#### Information

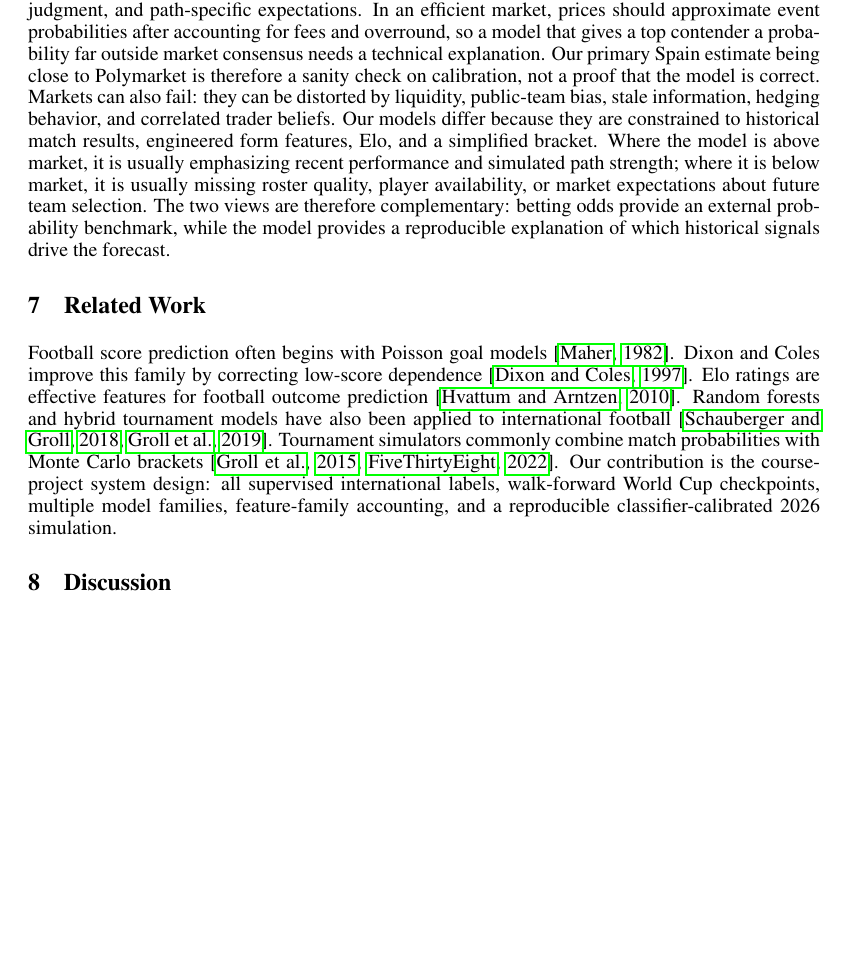
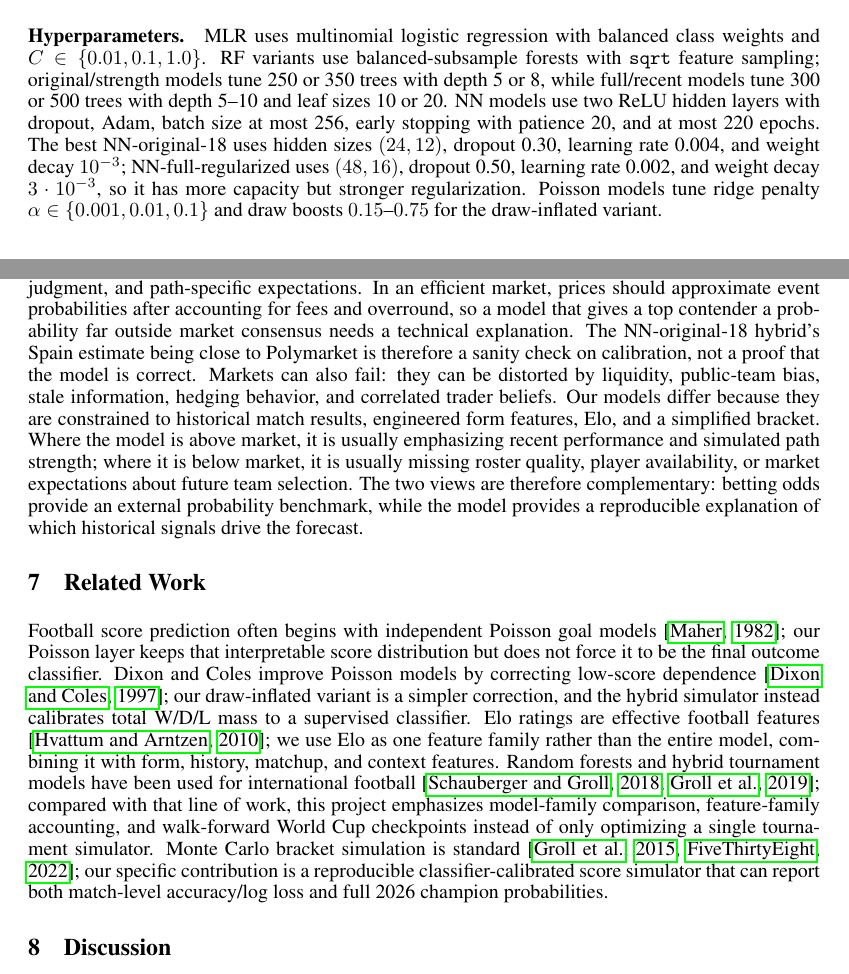
Before and after one commit to ilirbejleri/world-cup-ml-final, a LaTeX paper (report/main.tex): part of page 7 of 11 before the commit and two parts of pages 3 and 7 of 11 after it, the two joined at a grey line, cut at the place of the change, the shorter picture padded with empty space. Compiled offline with pdfLaTeX.

Commit message:
Address report methodology critiques

```diff
--- a/report/main.tex
+++ b/report/main.tex
@@ -248,6 +248,20 @@ regression and a draw-inflated Poisson variant. The ensemble chooses one model
 per family based only on validation checkpoints and tunes convex weights on
 those checkpoints.
 
+\paragraph{Hyperparameters.}
+MLR uses multinomial logistic regression with balanced class weights and
+$C\in\{0.01,0.1,1.0\}$. RF variants use balanced-subsample forests with
+\texttt{sqrt} feature sampling; original/strength models tune 250 or 350 trees
+with depth 5 or 8, while full/recent models tune 300 or 500 trees with depth
+5--10 and leaf sizes 10 or 20. NN models use two ReLU hidden layers with dropout,
+Adam, batch size at most 256, early stopping with patience 20, and at most 220
+epochs. The best NN-original-18 uses hidden sizes $(24,12)$, dropout 0.30,
+learning rate 0.004, and weight decay $10^{-3}$; NN-full-regularized uses
+$(48,16)$, dropout 0.50, learning rate 0.002, and weight decay $3\cdot10^{-3}$,
+so it has more capacity but stronger regularization. Poisson models tune
+ridge penalty $\alpha\in\{0.001,0.01,0.1\}$ and draw boosts
+$0.15$--$0.75$ for the draw-inflated variant.
+
 \paragraph{Knockout draw handling.}
 Draws are valid in group matches, but not as final knockout outcomes. The
 pipeline explicitly handles this in two places. During validation and testing,
@@ -423,8 +445,8 @@ depth, injuries, tactical news, public expert judgment, and path-specific
 expectations. In an efficient market, prices should approximate event
 probabilities after accounting for fees and overround, so a model that gives a
 top contender a probability far outside market consensus needs a technical
-explanation. Our primary Spain estimate being close to Polymarket is therefore
-a sanity check on calibration, not a proof that the model is correct. Markets
+explanation. The NN-original-18 hybrid's Spain estimate being close to
+Polymarket is therefore a sanity check on calibration, not a proof that the model is correct. Markets
 can also fail: they can be distorted by liquidity, public-team bias, stale
 information, hedging behavior, and correlated trader beliefs. Our models differ
 because they are constrained to historical match results, engineered form
@@ -438,17 +460,23 @@ the forecast.
 
 \section{Related Work}
 
-Football score prediction often begins with Poisson goal models
-\citep{maher1982modelling}. Dixon and Coles improve this family by correcting
-low-score dependence \citep{dixon1997modelling}. Elo ratings are effective
-features for football outcome prediction \citep{hvattum2010using}. Random
-forests and hybrid tournament models have also been applied to international
-football \citep{schauberger2018predicting,groll2019hybrid}. Tournament
-simulators commonly combine match probabilities with Monte Carlo brackets
-\citep{groll2015prediction,fivethirtyeight2022}. Our contribution is the
-course-project system design: all supervised international labels,
-walk-forward World Cup checkpoints, multiple model families, feature-family
-accounting, and a reproducible classifier-calibrated 2026 simulation.
+Football score prediction often begins with independent Poisson goal models
+\citep{maher1982modelling}; our Poisson layer keeps that interpretable score
+distribution but does not force it to be the final outcome classifier. Dixon
+and Coles improve Poisson models by correcting low-score dependence
+\citep{dixon1997modelling}; our draw-inflated variant is a simpler correction,
+and the hybrid simulator instead calibrates total W/D/L mass to a supervised
+classifier. Elo ratings are effective football features
+\citep{hvattum2010using}; we use Elo as one feature family rather than the
+entire model, combining it with form, history, matchup, and context features.
+Random forests and hybrid tournament models have been used for international
+football \citep{schauberger2018predicting,groll2019hybrid}; compared with that
+line of work, this project emphasizes model-family comparison, feature-family
+accounting, and walk-forward World Cup checkpoints instead of only optimizing a
+single tournament simulator. Monte Carlo bracket simulation is standard
+\citep{groll2015prediction,fivethirtyeight2022}; our specific contribution is
+a reproducible classifier-calibrated score simulator that can report both
+match-level accuracy/log loss and full 2026 champion probabilities.
 
 \section{Discussion}
 
```
Also changed, not shown: report/main.pdf, report/main.tex (42 more changed lines).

########

*Requirement*: Examine the entries and say how many of their lines hold the word "this". No other words should accompany the number.

*Exercise output*: 3